[¶6] GCCC also asserted a number of other deficiencies in Teton's application. GCCC claimed Teton's manure management and operation plan identified an insufficient number of acres for the disposal of manure produced by the CAFO. It further claimed Teton " failed to demonstrate the ability to obtain [sufficient] amounts of water from Grant-Roberts Rural Water System." GCCC also alleged Teton misrepresented: that independent farmers were involved with the CAFO, that the principals of the CAFO operating entity had no stake in the CAFO venture, and that the proposed site is located in a sparsely populated area. Finally, GCCC raised a number of environmental and economic concerns. The Board ultimately determined that the Tylers' excavation was not a " well" within the meaning of the ZOGC setback requirement and approved Teton's application.
[¶7] GCCC appealed to the circuit court, which initially held that SDCL chapter 11-2 violated the South Dakota Constitution's Equal Protection Clause by applying de novo review to the appeals of some county decisions on conditional use permits and certiorari review to others. We reversed on appeal, having recently reversed another circuit court decision on the same issue.
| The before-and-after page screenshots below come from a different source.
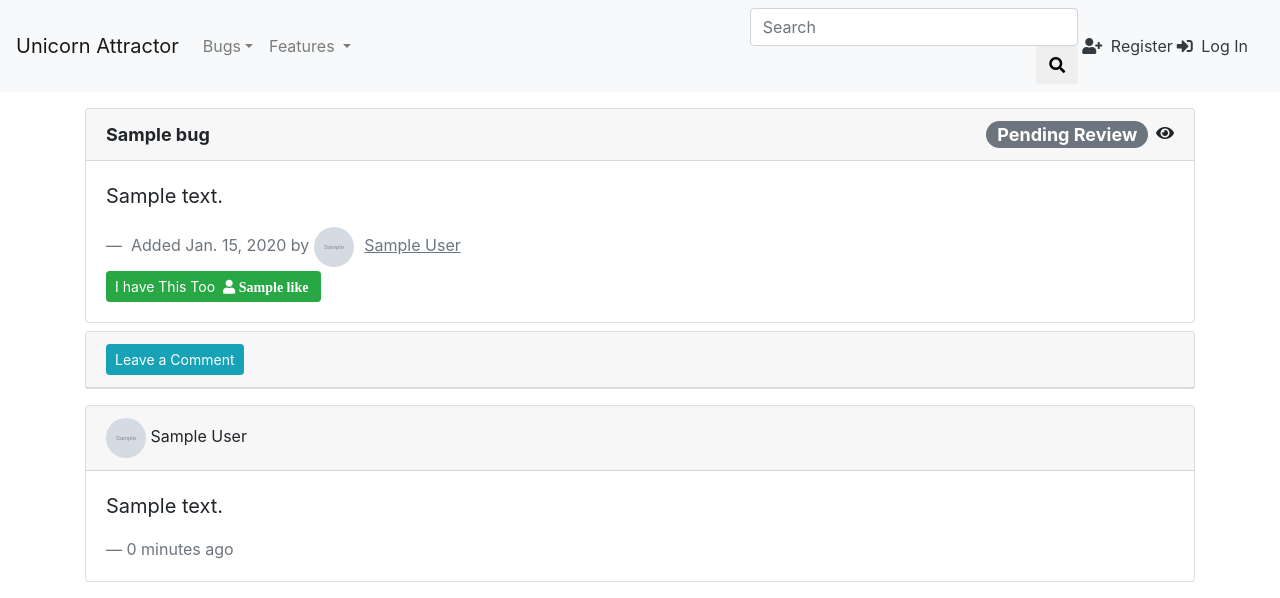
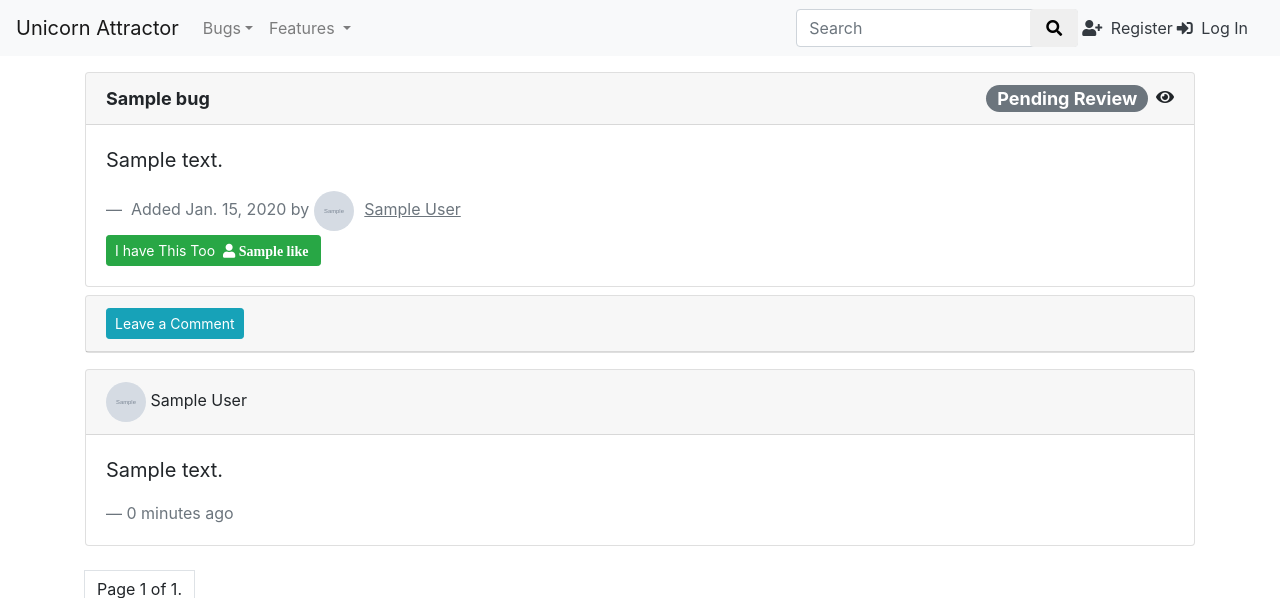
Before and after one commit to toderas/Issue-Tracker, a Django app: template bugs/templates/bug-details.html in a window 1280 px wide. Shown: the top 598 px of the page. Run offline with Django 3.2, Linux system fonts and the light colour scheme; the template is opened without the code that fills it: most values are stand-ins (such as "Sample title", 1, 10 or a date in 2020); grey boxes marked "Sample" are stand-in pictures; some libraries are stand-ins or nearby versions.

Commit message:
styles for search bar

```diff
--- a/static/css/style.css
+++ b/static/css/style.css
@@ -1,22 +1,36 @@
 form {
     width: 50%;
 }
+
 .form-right {
     width: auto!important;
 }
 
+.wrap-fields {
+    position: relative;
+}
+
+.search-icon {
+    position: absolute;
+    top: 0;
+    right: 0;
+    width: 3.0em;
+}
+
 .hidden-input {
-    border:none;
+    border: none;
     background-color: transparent;
     color: #6c757d;
     text-decoration: underline;
     display: inline-block;
     width: auto;
 }
+
 .form-hidden {
     width: auto;
     display: inline-block;
 }
+
 .custom-size {
     font-size: large !important;
 }
```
Under the subsequent certiorari review, the circuit court agreed that the excavation dug on the Tylers' property was not a well within the meaning of the setback because it was dug for the purpose of frustrating the application rather than for obtaining groundwater. The court concluded the Board had jurisdiction over Teton's application and pursued its authority in a regular manner.
[¶8] Nearly three weeks after the circuit court sent its letter of decision to the parties, but prior to the entry of judgment, GCCC submitted an affidavit signed by Tyler explaining the purpose of the excavation was to obtain water for his horse herd. The Board and Teton moved to
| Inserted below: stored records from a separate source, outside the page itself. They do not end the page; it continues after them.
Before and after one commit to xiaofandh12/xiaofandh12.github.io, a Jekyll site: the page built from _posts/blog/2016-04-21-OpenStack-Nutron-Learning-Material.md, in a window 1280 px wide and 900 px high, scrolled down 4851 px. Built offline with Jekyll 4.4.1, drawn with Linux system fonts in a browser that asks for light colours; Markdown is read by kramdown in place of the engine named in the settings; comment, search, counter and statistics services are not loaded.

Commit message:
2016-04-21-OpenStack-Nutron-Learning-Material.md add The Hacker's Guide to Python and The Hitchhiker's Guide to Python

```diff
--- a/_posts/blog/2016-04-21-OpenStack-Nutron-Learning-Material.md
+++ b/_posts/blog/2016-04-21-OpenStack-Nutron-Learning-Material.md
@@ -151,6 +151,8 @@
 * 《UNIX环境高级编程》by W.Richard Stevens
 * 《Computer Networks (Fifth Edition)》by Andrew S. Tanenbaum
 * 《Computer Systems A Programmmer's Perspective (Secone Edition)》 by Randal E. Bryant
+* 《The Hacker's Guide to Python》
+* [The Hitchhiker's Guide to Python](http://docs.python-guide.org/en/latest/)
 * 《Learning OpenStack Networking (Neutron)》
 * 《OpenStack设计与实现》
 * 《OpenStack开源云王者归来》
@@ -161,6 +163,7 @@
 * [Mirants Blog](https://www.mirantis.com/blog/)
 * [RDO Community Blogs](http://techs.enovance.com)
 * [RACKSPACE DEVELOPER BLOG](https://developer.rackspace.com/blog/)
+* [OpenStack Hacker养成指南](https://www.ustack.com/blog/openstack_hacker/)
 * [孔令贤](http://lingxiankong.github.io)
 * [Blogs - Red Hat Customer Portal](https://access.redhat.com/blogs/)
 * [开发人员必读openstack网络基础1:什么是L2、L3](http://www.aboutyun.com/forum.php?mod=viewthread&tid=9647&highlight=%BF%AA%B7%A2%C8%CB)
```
strike the affidavit from the record. The circuit court granted the motion.
[¶9] GCCC appeals, raising two issues:
1. Whether the Board regularly pursued its authority in granting Teton's application for a conditional use permit.
2. Whether the circuit court erred in striking ...